_Exercise goal_: Wherever "audit" appears in the records below, copy the line that holds it.

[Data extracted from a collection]

·····

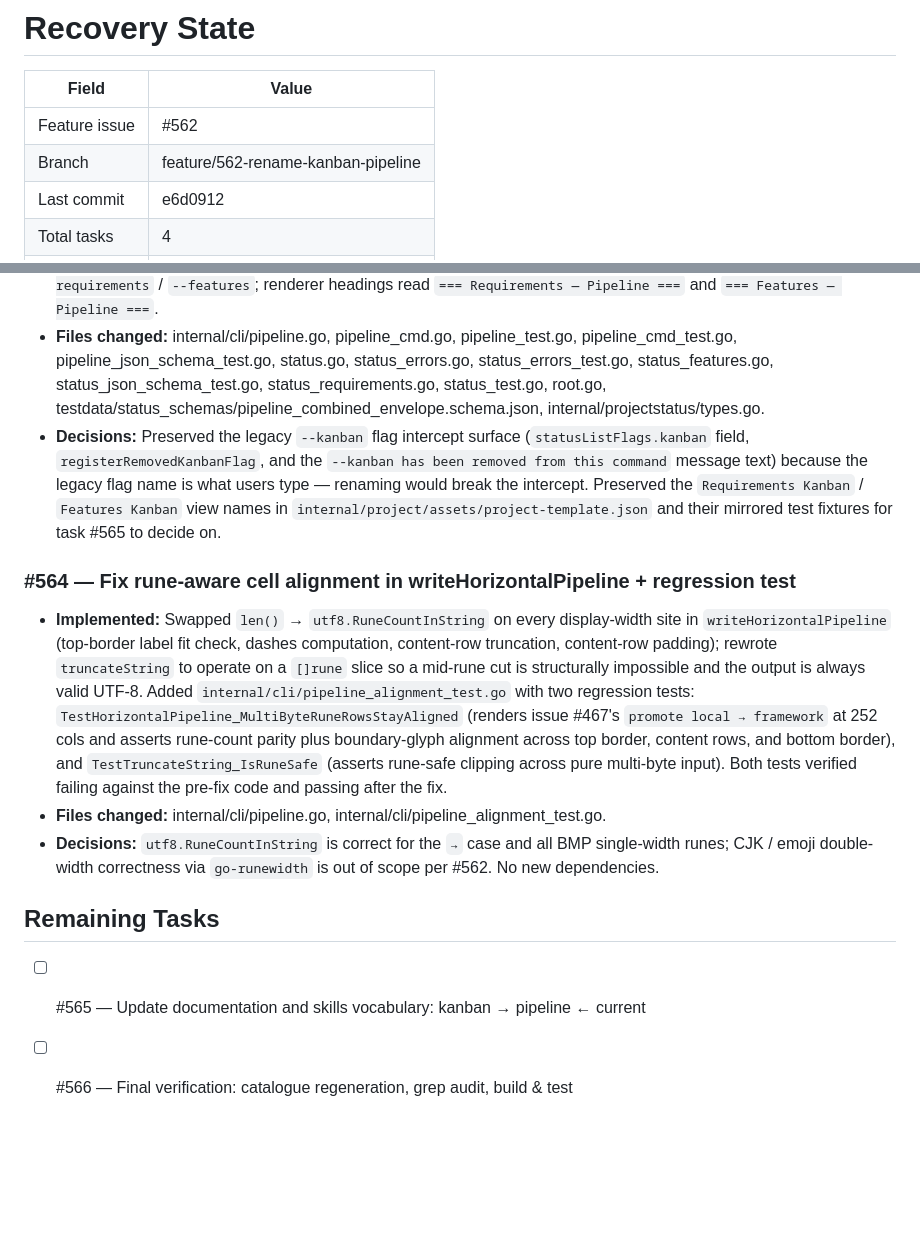
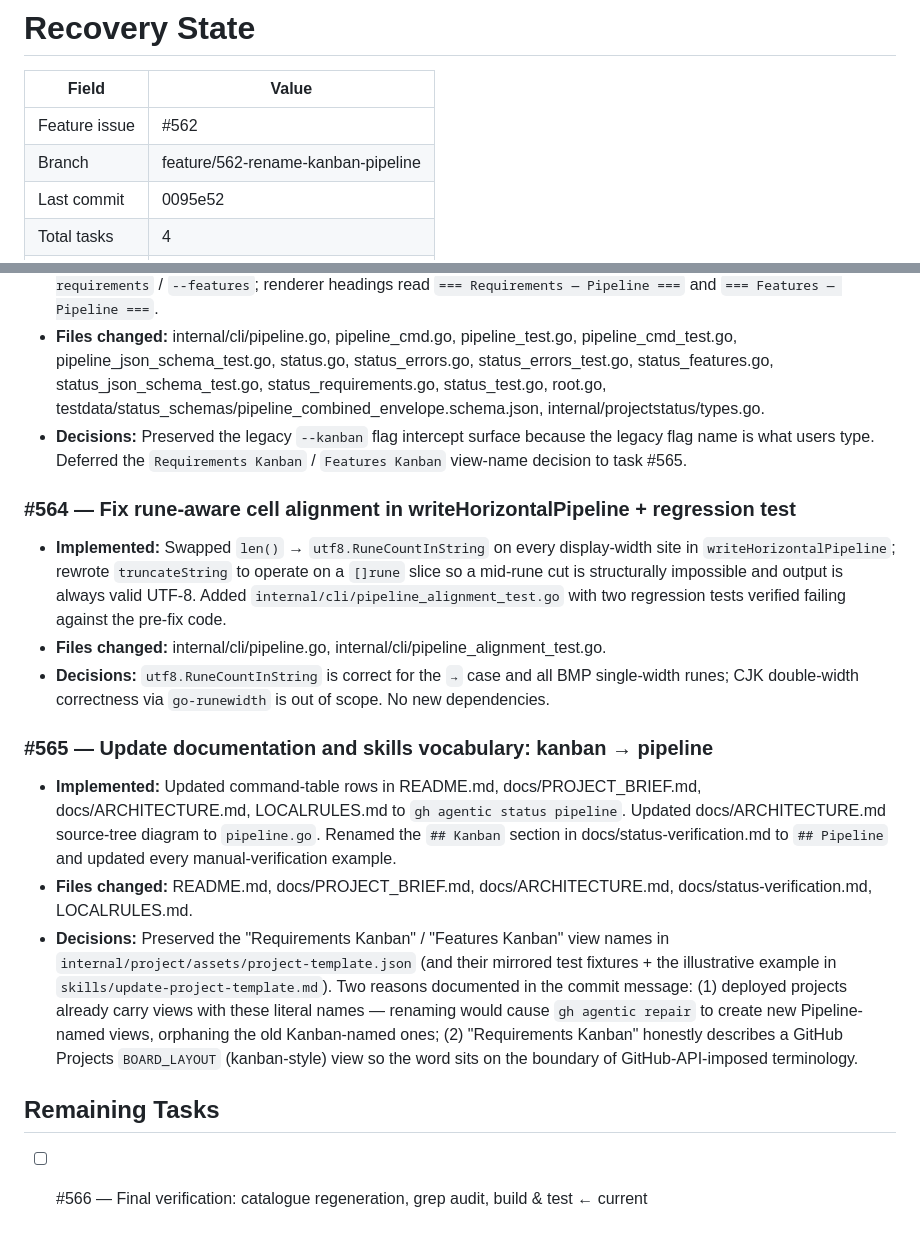
Before and after one commit to eddiecarpenter/gh-agentic, a Markdown page: recovery.md, 2 parts joined by grey strips. Drawn GitHub-style; blank space fills up the shorter version.

Commit message:
chore: update recovery.md — task 3 of 4 (#562)

```diff
--- a/recovery.md
+++ b/recovery.md
@@ -4,5 +4,5 @@
 |---------------------|------------------------------------|
 | Feature issue       | #562                               |
 | Branch              | feature/562-rename-kanban-pipeline |
-| Last commit         | e6d0912                            |
+| Last commit         | 0095e52                            |
 | Total tasks         | 4                                  |
@@ -13,14 +13,18 @@
 ### #563 — Rename kanban → pipeline across Go code, tests, and testdata
 - **Implemented:** File renames via `git mv` (pipeline.go, pipeline_cmd.go and _test counterparts, plus the testdata JSON schema fixture); every identifier listed in the task renamed at declaration and every caller; Cobra Use/Short/Long/Example on the sub-command now reference `pipeline`; error sentinel renamed (`errKanbanFlagRemoved` → `errPipelineCommandRenamed`); migration pointers emit `gh agentic status pipeline --requirements` / `--features`; renderer headings read `=== Requirements — Pipeline ===` and `=== Features — Pipeline ===`.
 - **Files changed:** internal/cli/pipeline.go, pipeline_cmd.go, pipeline_test.go, pipeline_cmd_test.go, pipeline_json_schema_test.go, status.go, status_errors.go, status_errors_test.go, status_features.go, status_json_schema_test.go, status_requirements.go, status_test.go, root.go, testdata/status_schemas/pipeline_combined_envelope.schema.json, internal/projectstatus/types.go.
-- **Decisions:** Preserved the legacy `--kanban` flag intercept surface (`statusListFlags.kanban` field, `registerRemovedKanbanFlag`, and the `--kanban has been removed from this command` message text) because the legacy flag name is what users type — renaming would break the intercept. Preserved the `Requirements Kanban` / `Features Kanban` view names in `internal/project/assets/project-template.json` and their mirrored test fixtures for task #565 to decide on.
+- **Decisions:** Preserved the legacy `--kanban` flag intercept surface because the legacy flag name is what users type. Deferred the `Requirements Kanban` / `Features Kanban` view-name decision to task #565.
 
 ### #564 — Fix rune-aware cell alignment in writeHorizontalPipeline + regression test
-- **Implemented:** Swapped `len()` → `utf8.RuneCountInString` on every display-width site in `writeHorizontalPipeline` (top-border label fit check, dashes computation, content-row truncation, content-row padding); rewrote `truncateString` to operate on a `[]rune` slice so a mid-rune cut is structurally impossible and the output is always valid UTF-8. Added `internal/cli/pipeline_alignment_test.go` with two regression tests: `TestHorizontalPipeline_MultiByteRuneRowsStayAligned` (renders issue #467's `promote local → framework` at 252 cols and asserts rune-count parity plus boundary-glyph alignment across top border, content rows, and bottom border), and `TestTruncateString_IsRuneSafe` (asserts rune-safe clipping across pure multi-byte input). Both tests verified failing against the pre-fix code and passing after the fix.
+- **Implemented:** Swapped `len()` → `utf8.RuneCountInString` on every display-width site in `writeHorizontalPipeline`; rewrote `truncateString` to operate on a `[]rune` slice so a mid-rune cut is structurally impossible and output is always valid UTF-8. Added `internal/cli/pipeline_alignment_test.go` with two regression tests verified failing against the pre-fix code.
 - **Files changed:** internal/cli/pipeline.go, internal/cli/pipeline_alignment_test.go.
-- **Decisions:** `utf8.RuneCountInString` is correct for the `→` case and all BMP single-width runes; CJK / emoji double-width correctness via `go-runewidth` is out of scope per #562. No new dependencies.
+- **Decisions:** `utf8.RuneCountInString` is correct for the `→` case and all BMP single-width runes; CJK double-width correctness via `go-runewidth` is out of scope. No new dependencies.
+
+### #565 — Update documentation and skills vocabulary: kanban → pipeline
+- **Implemented:** Updated command-table rows in README.md, docs/PROJECT_BRIEF.md, docs/ARCHITECTURE.md, LOCALRULES.md to `gh agentic status pipeline`. Updated docs/ARCHITECTURE.md source-tree diagram to `pipeline.go`. Renamed the `## Kanban` section in docs/status-verification.md to `## Pipeline` and updated every manual-verification example.
+- **Files changed:** README.md, docs/PROJECT_BRIEF.md, docs/ARCHITECTURE.md, docs/status-verification.md, LOCALRULES.md.
+- **Decisions:** Preserved the "Requirements Kanban" / "Features Kanban" view names in `internal/project/assets/project-template.json` (and their mirrored test fixtures + the illustrative example in `skills/update-project-template.md`). Two reasons documented in the commit message: (1) deployed projects already carry views with these literal names — renaming would cause `gh agentic repair` to create new Pipeline-named views, orphaning the old Kanban-named ones; (2) "Requirements Kanban" honestly describes a GitHub Projects `BOARD_LAYOUT` (kanban-style) view so the word sits on the boundary of GitHub-API-imposed terminology.
 
 ## Remaining Tasks
 
-- [ ] #565 — Update documentation and skills vocabulary: kanban → pipeline ← current
-- [ ] #566 — Final verification: catalogue regeneration, grep audit, build & test
+- [ ] #566 — Final verification: catalogue regeneration, grep audit, build & test ← current
```
Also changed, not shown: other parts of recovery.md (+1 -1 lines).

·····

_Solution to this exercise_:
-- [ ] #566 — Final verification: catalogue regeneration, grep audit, build & test
+- [ ] #566 — Final verification: catalogue regeneration, grep audit, build & test ← current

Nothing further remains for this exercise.